I don’t believe I am being unreasonable in expecting editors with whom I have established a relationship, even if it is a new one, to respond to messages and phone calls following up on work we have discussed.
Or did I miss the memo saying that such rude, unprofessional behavior is suddenly to be tolerated–like so much else nowadays–as some sort of bizarre offshoot of “the recession”? My own experience on the “other side” as a former senior editor–with freelance writers, editors, translators, and printers calling on me–leads me to think my own sense of what is professional behavior is different, maybe on a different (higher?) level than what I have been dealing with lately.
What do you think? Is this something others complain about?
Thanks for your kind consideration.
Yes, I have received complaints like this over the years.
First, spam filters are sometimes the culprits for missed communication.

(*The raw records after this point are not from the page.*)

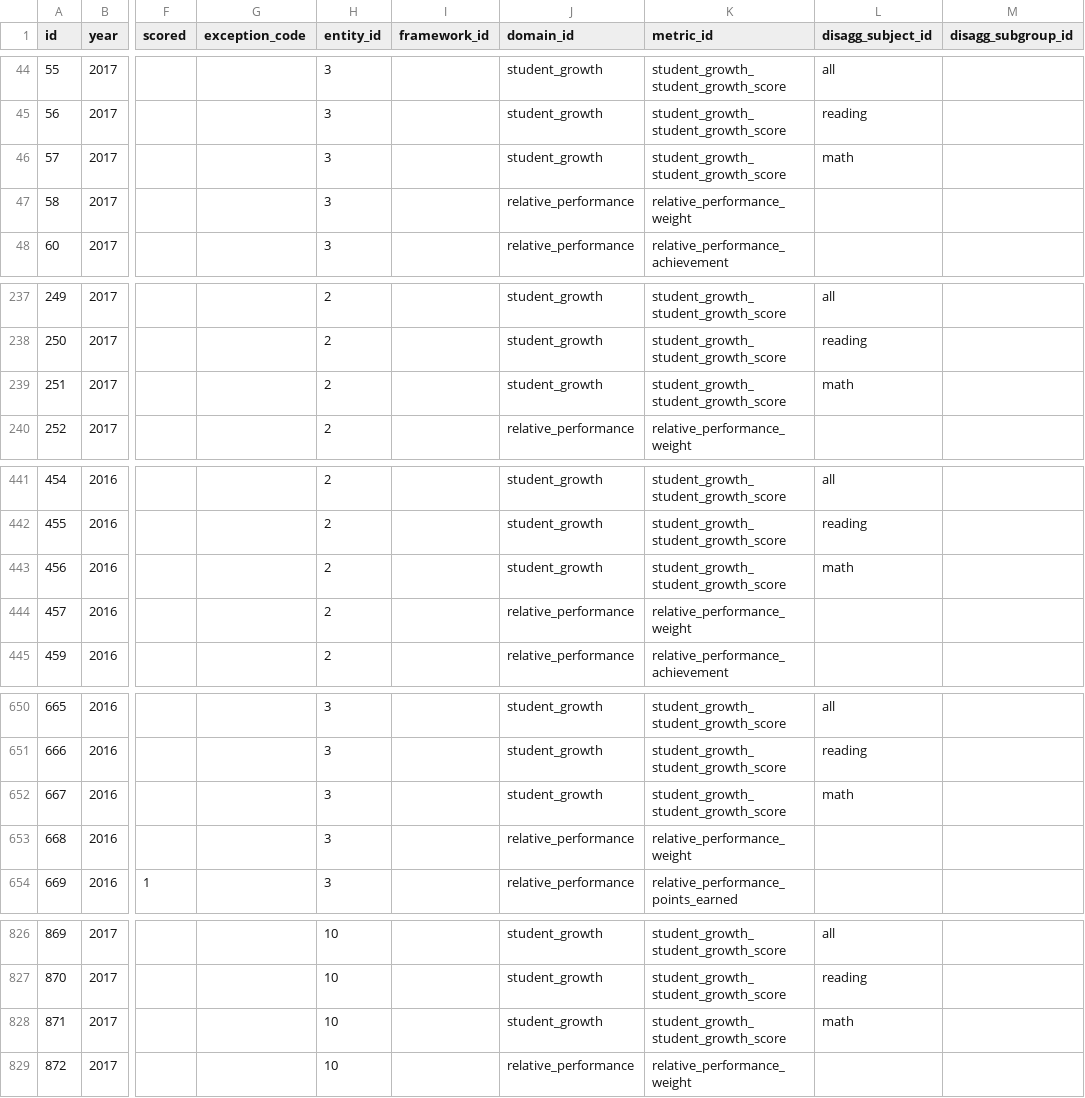
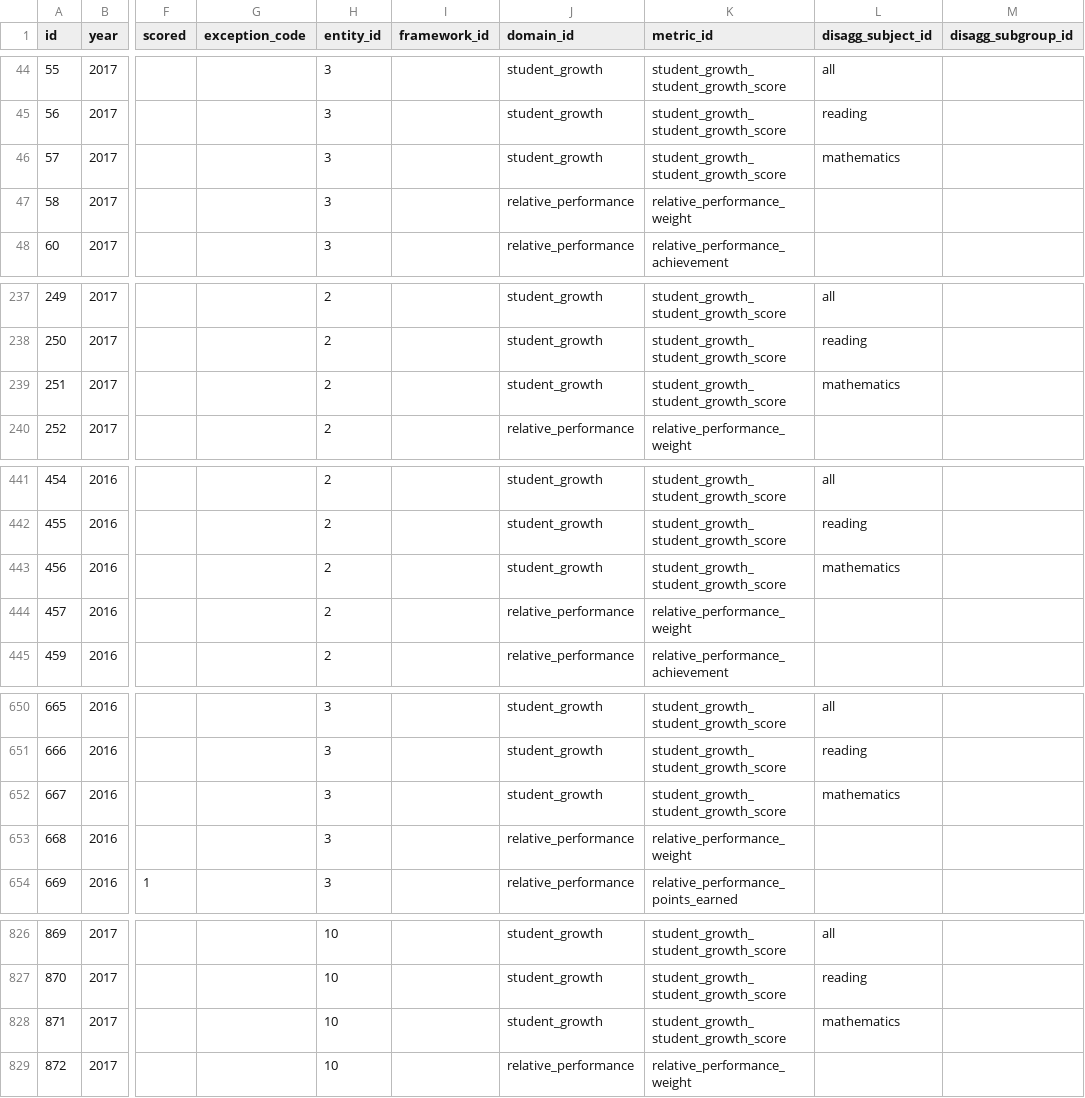
Before and after one commit to arwebb/arwebb-website.github.io, a CSV file: csv/datapoint.csv, drawn as a sheet; only a part is shown, gaps mark what is left out; the diff covers the shown part only; the diff names each change by its address in the sheet, - before the commit and + after, or states it on an @@ line.

Commit message:
updating references of disaggregation_id math to mathematics

```diff
--- a/csv/datapoint.csv
+++ b/csv/datapoint.csv
-L46 (disagg_subject_id): math
+L46 (disagg_subject_id): mathematics
-L239 (disagg_subject_id): math
+L239 (disagg_subject_id): mathematics
-L443 (disagg_subject_id): math
+L443 (disagg_subject_id): mathematics
-L652 (disagg_subject_id): math
+L652 (disagg_subject_id): mathematics
-L828 (disagg_subject_id): math
+L828 (disagg_subject_id): mathematics
```
Also changed, not shown: 4 edited cells elsewhere in this file, 1 other file.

Second, there are so many so-called writers willing to work for almost free now that editors are taking us all for granted. They not only can get away with ignoring our correspondence (there’s another 1,000 writers lined up to take our job if we don’t like it) but, sadly, many are lowering their pay rates because they know how cheap the craft is becoming. It seems many care more about money than quality now.
Third, as you know, people will write something in an email that they would never say to someone’s face. The longer this goes on, the worse their manners seem to get.
WRITER SENDS FOLLOW-UP:
Thanks for your response, Angela. I suspected my frustrating experience with discourtesy and non-communication from editors wasn’t unusual–but it’s always helpful to compare notes.
What you say about so-called writers willing to work for almost free is THE reason I decided, two years ago, to pursue some other way to earn my “bread and butter” rather than rely on my freelance writing and editorial consulting work. Honestly, I made more money for articles 20 years ago than I could make today. I don’t know how anyone could support her/himself on, say, 5 cents/word. It’s obscene. I value my time too much to settle for that. I decided to continue writing about things I care about, but not to rely on it for my living.
At any rate…thanks again and thank you for WritersWeekly!